------ MATERIAL FOR THIS EXERCISE ------

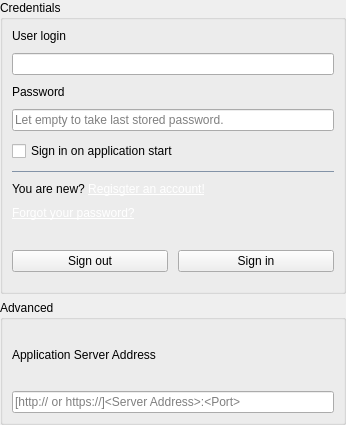
The window that src/app/gui/forms/widgetsettings.ui (botorabi/Meet4Eat-Desktop) describes before a commit, drawn with Qt 5.
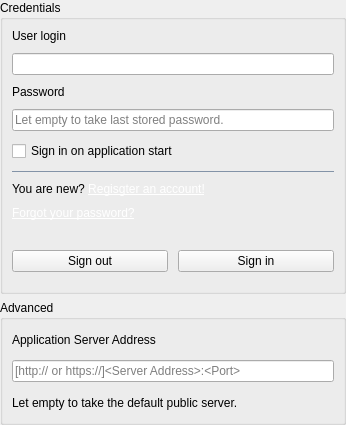
The same window after the commit.

Commit message:
Many client enhancements; some fixes and improvements on server
- Desktop Client: further work on buzzing, chat, user notification, settings dialog; began work on user settings dialog; some cleanups
- Server: added missing service functionality for accepting an event photo during event creation; some cleanups

The edit to the form file:
```diff
--- a/src/app/gui/forms/widgetsettings.ui
+++ b/src/app/gui/forms/widgetsettings.ui
@@ -210,6 +210,13 @@
              </property>
             </widget>
            </item>
+           <item>
+            <widget class="QLabel" name="label_4">
+             <property name="text">
+              <string>Let empty to take the default public server.</string>
+             </property>
+            </widget>
+           </item>
           </layout>
          </widget>
         </item>
```
The commit also changes 50 other files.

------

Omit the pictures and output all of the other material exactly.

SOLUTION TO THE EXERCISE |
The window that src/app/gui/forms/widgetsettings.ui (botorabi/Meet4Eat-Desktop) describes before a commit, drawn with Qt 5.
The same window after the commit.

Commit message:
Many client enhancements; some fixes and improvements on server
- Desktop Client: further work on buzzing, chat, user notification, settings dialog; began work on user settings dialog; some cleanups
- Server: added missing service functionality for accepting an event photo during event creation; some cleanups

The edit to the form file:
```diff
--- a/src/app/gui/forms/widgetsettings.ui
+++ b/src/app/gui/forms/widgetsettings.ui
@@ -210,6 +210,13 @@
              </property>
             </widget>
            </item>
+           <item>
+            <widget class="QLabel" name="label_4">
+             <property name="text">
+              <string>Let empty to take the default public server.</string>
+             </property>
+            </widget>
+           </item>
           </layout>
          </widget>
         </item>
```
The commit also changes 50 other files.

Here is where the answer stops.